The US Survey foot, yard, and mile can be obtained by using the `US’ prefix. These units differ slightly from the international length units. They were in use until 1959, but for geographic surveys, they are still used. The acre is officially defined in terms of the US Survey foot. If you want an acre defined according to the international foot, use `intacre’. The difference between these units is about 4 parts per million. The British also used a slightly different length measure before 1959. These can be obtained with the prefix `UK’.
When searching for a unit, if the specified string does not appear exactly as a unit name, then the `units’ program will try to remove a trailing `s’ or a trailing `es’. If that fails, `units’ will check for a prefix. All of the standard metric prefixes are defined.
To find out what units and prefixes are available, read the standard units data file.
All of the units and prefixes that `units’ can convert are defined in the units data file. If you want to add your own units, you can supply your own file.
A unit is specified on a single line by giving its name and an equivalence. Comments start with a `#’ character, which can appear anywhere in a line. Be careful to define new units in terms of old ones so that a reduction leads to the primitive units, which are marked with `!’ characters. When adding new units, be sure to use the `c’ option to check that the new units reduce properly. If you define any units which contain `+’ characters, carefully check them because the `c’ option will not catch nonconformable sums. If you create a loop in the units definitions, then `units’ will hang when invoked with the `c’ options. You will need to use the `checkverbose’ option which prints out each unit as it checks them. The program will still hang, but the last unit printed will be the unit which caused the infinite loop.
Here is an example of a short units file that defines some basic units:
m 

! 
# The meter is a primitive unit  
sec 

! 
# The second is a primitive unit  
micro 

1e6 
# Define a prefix  
minute 

60 sec 
# A minute is 60 seconds  
hour 

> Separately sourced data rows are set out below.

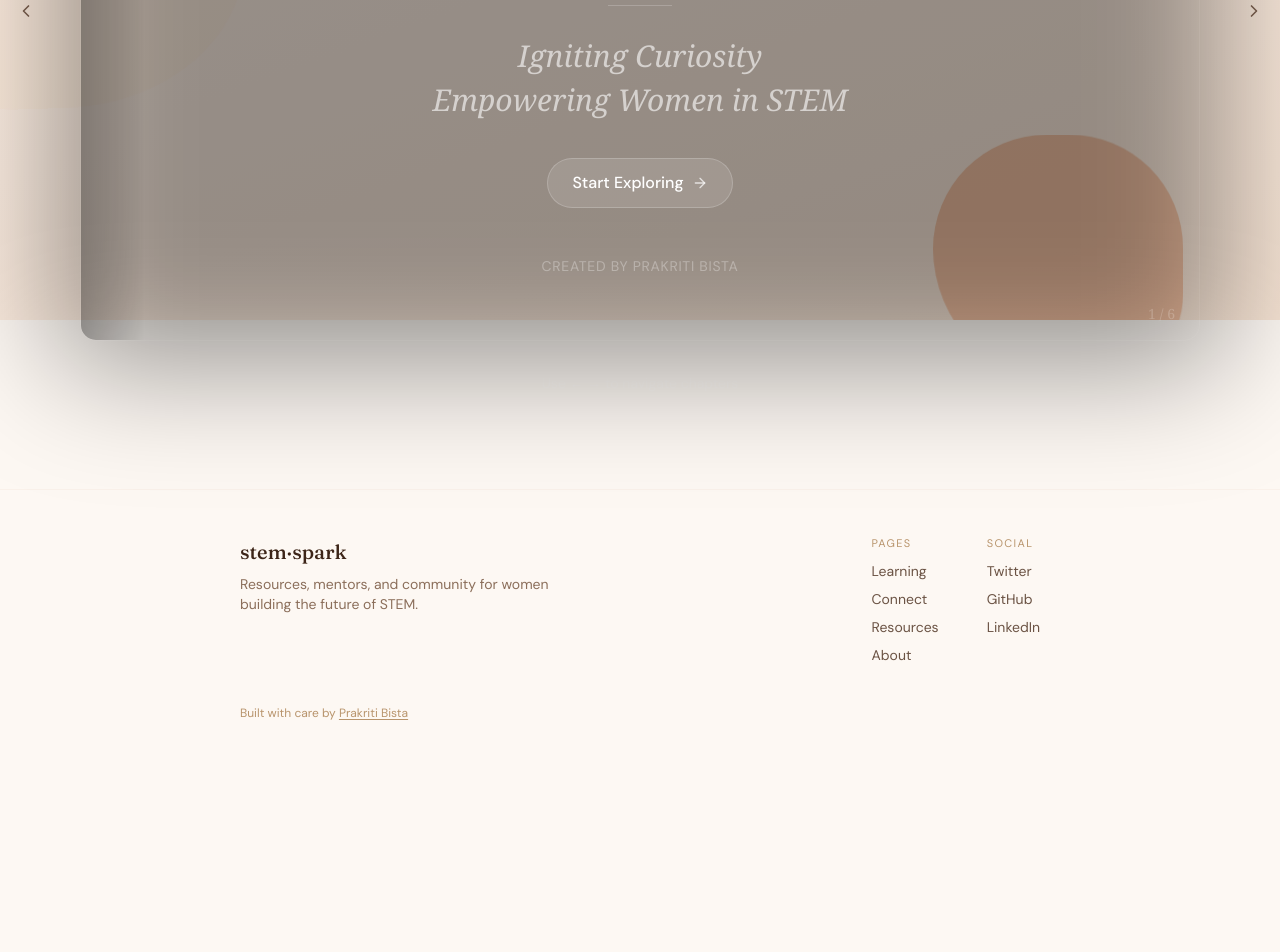
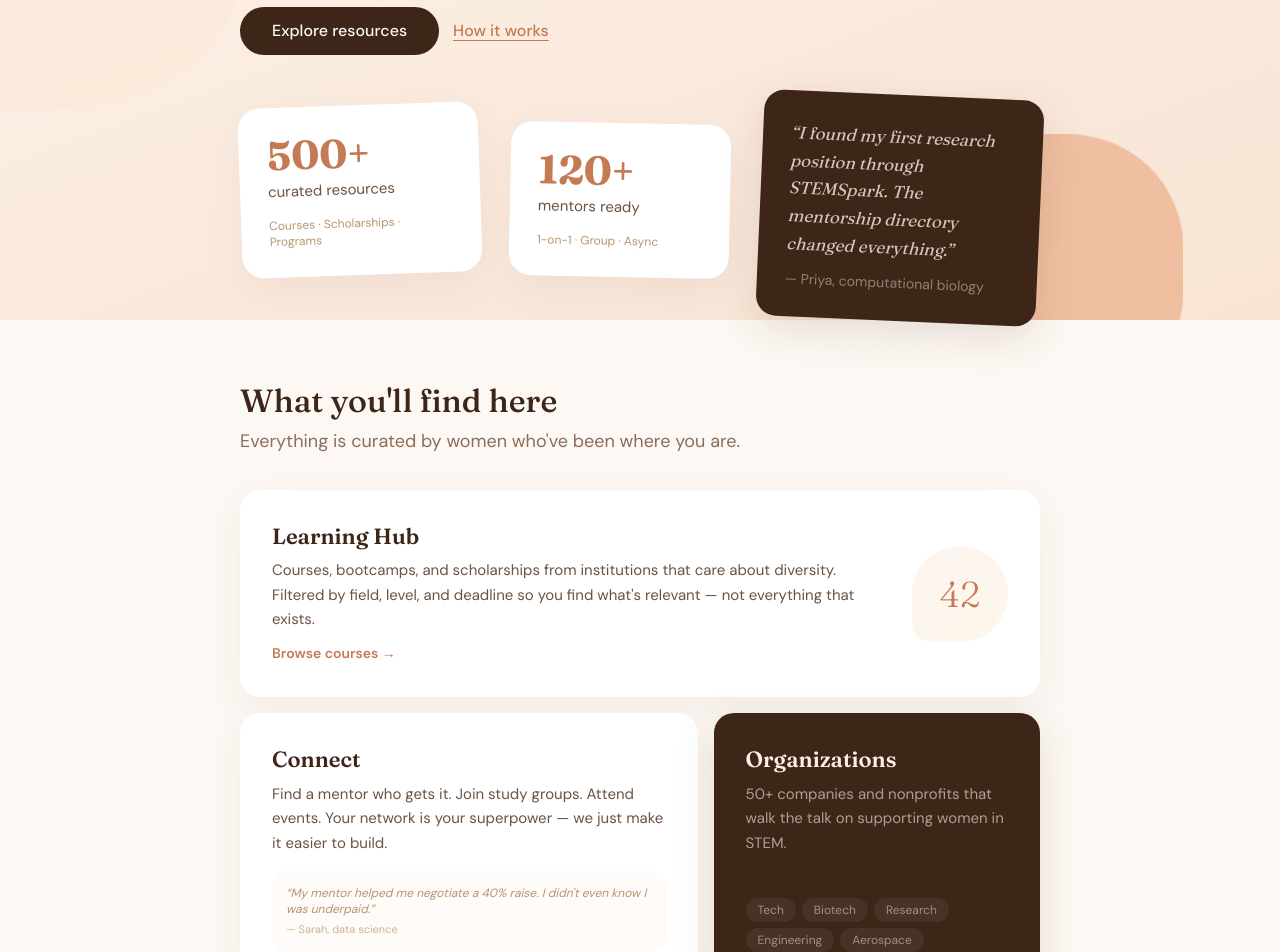
Before and after one commit to itsmepraks/womeninstem, a Next.js app: page / in a window 1280 px wide. Shown: the part 480-1432 px from the top of the page. Before the commit the page ends 1249 px from the top, so only its background shows below. Built offline with nearby package versions, Linux system fonts and the light colour scheme.

Commit message:
feat: build warm organic home page with hero, stats, features, pioneer spotlight

```diff
--- a/app/page.tsx
+++ b/app/page.tsx
@@ -1,9 +1,177 @@
-import BookReader from '@/components/book/BookReader';
+import Link from 'next/link';
+import StatCard from '@/components/ui/StatCard';
+import PioneerSpotlight from '@/components/ui/PioneerSpotlight';
+import { siteStats, testimonial } from '@/data/stats';
+import { pioneers } from '@/data/pioneers';
 
-/**
- * Main page - The Book Experience
- * The entire website IS the book
- */
-export default function Home() {
-  return <BookReader />;
+export default function HomePage() {
+  const spotlightPioneer = pioneers[0];
+
+  return (
+    <div className="max-w-[880px] mx-auto px-6 md:px-10">
+      {/* ─── HERO ─── */}
+      <section className="pt-16 md:pt-24 pb-10 max-w-[640px]">
+        <p className="text-label text-accent-primary font-semibold mb-3.5 tracking-[0.19em]">
+          For women who build the future
+        </p>
+        <h1 className="font-display text-display-lg text-text-heading mb-1.5">
+          Every woman in STEM{' '}
+          <em className="font-black text-accent-primary inline-block -rotate-[1.5deg]">
+            changes the equation
+          </em>
+        </h1>
+        <div className="accent-underline mt-4 mb-5" />
+        <p className="text-body-lg text-text-body max-w-[460px] mb-8">
+          Resources, mentors, and community. We bring it all together so you can
+          focus on what matters — your work.
+        </p>
+        <div className="flex items-center gap-3.5">
+          <Link href="/resources" className="btn-primary">
+            Explore resources
+          </Link>
+          <Link href="/about" className="btn-secondary">
+            How it works
+          </Link>
+        </div>
+      </section>
+
+      {/* ─── FLOATING STAT CARDS ─── */}
+      <section className="relative h-[240px] md:h-[220px] mb-5">
+        <div className="absolute left-0 top-2.5 w-[240px]">
+          <StatCard
+            value={siteStats[0].value}
+            label={siteStats[0].label}
+            detail="Courses · Scholarships · Programs"
+            rotation={siteStats[0].rotation}
+          />
+        </div>
+        <div className="absolute left-[270px] top-7 w-[220px] hidden md:block">
+          <StatCard
+            value={siteStats[1].value}
+            label={siteStats[1].label}
+            detail="1-on-1 · Group · Async"
+            rotation={siteStats[1].rotation}
+          />
+        </div>
+        <div
+          className="absolute right-0 top-0 w-[280px] hidden md:block card-dark p-7"
+          style={{ transform: `rotate(${testimonial.rotation}deg)` }}
+        >
+          <p className="font-display text-[1.0625rem] text-surface-dark-text/80 leading-relaxed italic">
+            &ldquo;{testimonial.quote}&rdquo;
+          </p>
+          <p className="text-sm text-surface-dark-text/45 mt-3">
+            — {testimonial.author}, {testimonial.field}
+          </p>
+        </div>
+      </section>
+
+      {/* ─── WHAT YOU'LL FIND HERE ─── */}
+      <section className="pt-12 pb-2">
+        <h2 className="font-display text-display text-text-heading mb-1.5">
+          What you&apos;ll find here
+        </h2>
+        <p className="text-body-lg text-text-secondary">
+          Everything is curated by women who&apos;ve been where you are.
+        </p>
+      </section>
+
+      {/* Feature blocks — varied layout, NOT a grid */}
+      <section className="space-y-4 py-6">
+        {/* Full-width: Learning Hub */}
+        <div className="card-white p-8 flex items-center gap-8">
+          <div className="flex-1">
+            <h3 className="font-display text-heading text-text-heading mb-2">
+              Learning Hub
+            </h3>
+            <p className="text-body text-text-body leading-relaxed">
+              Courses, bootcamps, and scholarships from institutions that care
+              about diversity. Filtered by field, level, and deadline so you find
+              what&apos;s relevant — not everything that exists.
+            </p>
+            <Link
+              href="/learning"
+              className="inline-block mt-3 text-sm text-accent-primary font-semibold hover:text-accent-secondary transition-colors"
+            >
+              Browse courses →
+            </Link>
+          </div>
+          <div className="w-24 h-24 rounded-[50%_50%_50%_20%] bg-gradient-to-br from-accent-secondary/10 to-accent-gold/15 flex-shrink-0 flex items-center justify-center">
+            <span className="font-display text-4xl text-accent-primary font-light">
+              42
+            </span>
+          </div>
+        </div>
+
+        {/* Side-by-side: Connect + Organizations */}
+        <div className="flex flex-col md:flex-row gap-4">
+          {/* Connect — light card with quote */}
+          <div className="card-white p-8 flex-[1.2]">
+            <h3 className="font-display text-heading text-text-heading mb-2">
+              Connect
+            </h3>
+            <p className="text-body text-text-body leading-relaxed">
+              Find a mentor who gets it. Join study groups. Attend events. Your
+              network is your superpower — we just make it easier to build.
+            </p>
+            <div className="mt-4 p-3.5 bg-accent-secondary/[0.04] rounded-[0.875rem]">
+              <p className="text-xs text-text-muted italic">
+                &ldquo;My mentor helped me negotiate a 40% raise. I didn&apos;t
+                even know I was underpaid.&rdquo;
+              </p>
+              <p className="text-[0.6875rem] text-text-muted/70 mt-1">
+                — Sarah, data science
+              </p>
+            </div>
+          </div>
+
+          {/* Organizations — dark card with tags */}
+          <div className="card-dark p-8 flex-[0.8] flex flex-col justify-between">
+            <div>
+              <h3 className="font-display text-heading text-surface-dark-text mb-2">
+                Organizations
+              </h3>
+              <p className="text-body text-surface-dark-text/60 leading-relaxed">
+                50+ companies and nonprofits that walk the talk on supporting
+                women in STEM.
+              </p>
+            </div>
+            <div className="flex flex-wrap gap-1.5 mt-4">
+              {['Tech', 'Biotech', 'Research', 'Engineering', 'Aerospace'].map(
+                (tag) => (
+                  <span
+                    key={tag}
+                    className="bg-surface-dark-text/[0.06] text-surface-dark-text/50 px-3 py-1 rounded-[0.875rem] text-xs"
+                  >
+                    {tag}
+                  </span>
+                )
+              )}
+            </div>
+          </div>
+        </div>
+      </section>
+
+      {/* ─── PIONEER SPOTLIGHT ─── */}
+      <section className="py-8">
+        <PioneerSpotlight pioneer={spotlightPioneer} />
+      </section>
+
+      {/* ─── FOOTER CTA ─── */}
+      <section className="py-14 text-center relative">
+        <div className="absolute inset-0 bg-gradient-to-b from-transparent to-accent-secondary/[0.03] rounded-3xl" />
+        <div className="relative z-[1]">
+          <h2 className="font-display text-[2.25rem] text-text-heading font-light mb-3">
+            Ready to start?
+          </h2>
+          <p className="text-body-lg text-text-secondary mb-7">
+            Join thousands of women discovering their place in STEM.
+          </p>
+          <Link href="/connect" className="btn-primary text-base">
+            Join the community
+          </Link>
+        </div>
+      </section>
+    </div>
+  );
 }
```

60 min 
# An hour is 60 minutes  
inch 

0.0254 m 
# Inch defined in terms of meters  
ft 

12 inches 
# The foot defined in terms of inches  
mile 

5280 ft 
# And the mile 
A unit which ends with a `’ character is a prefix. If a prefix contains a `/’ character, then when it is applied to a unit, that unit will be in the denominator. So the definition `half 1/2’ would give a `halfmeter’ equal to `1 / 2 meter’. For this reason, the `/’ character should be avoided in prefixes.
If the `readline’ package has been compiled in, then when `units’ is used interactively, numerous command line editing features are available. To check if your version of `units’ includes the readline, invoke the program with the `version’ option.
For complete information about readline, consult the documentation for the readline package. Without any configuration, `units’ will allow editing in the style of emacs. Of particular use with `units’ are the completion commands.
If you type a few characters and then hit `ESC’ followed by the `?’ key then `units’ will display a list of all the units which start with the characters typed. For example, if you type `metr’ and then request completion, you will see something like this:
You have: metr
metre metriccup metrichorsepower metrictenth
metretes metricfifth metricounce metricton
metriccarat metricgrain metricquart metricyarncount
You have: metr
If there is a unique way to complete a unitname, you can hit the tab key and `units’ will provide the rest of the unit name. If `units’ beeps, it means that there is no unique completion. Pressing the tab key a second time will print the list of all completions.
/usr/share/units.dat  the standard units data file
Adrian Mariano (adrian@cam.cornell.edu)
units(1)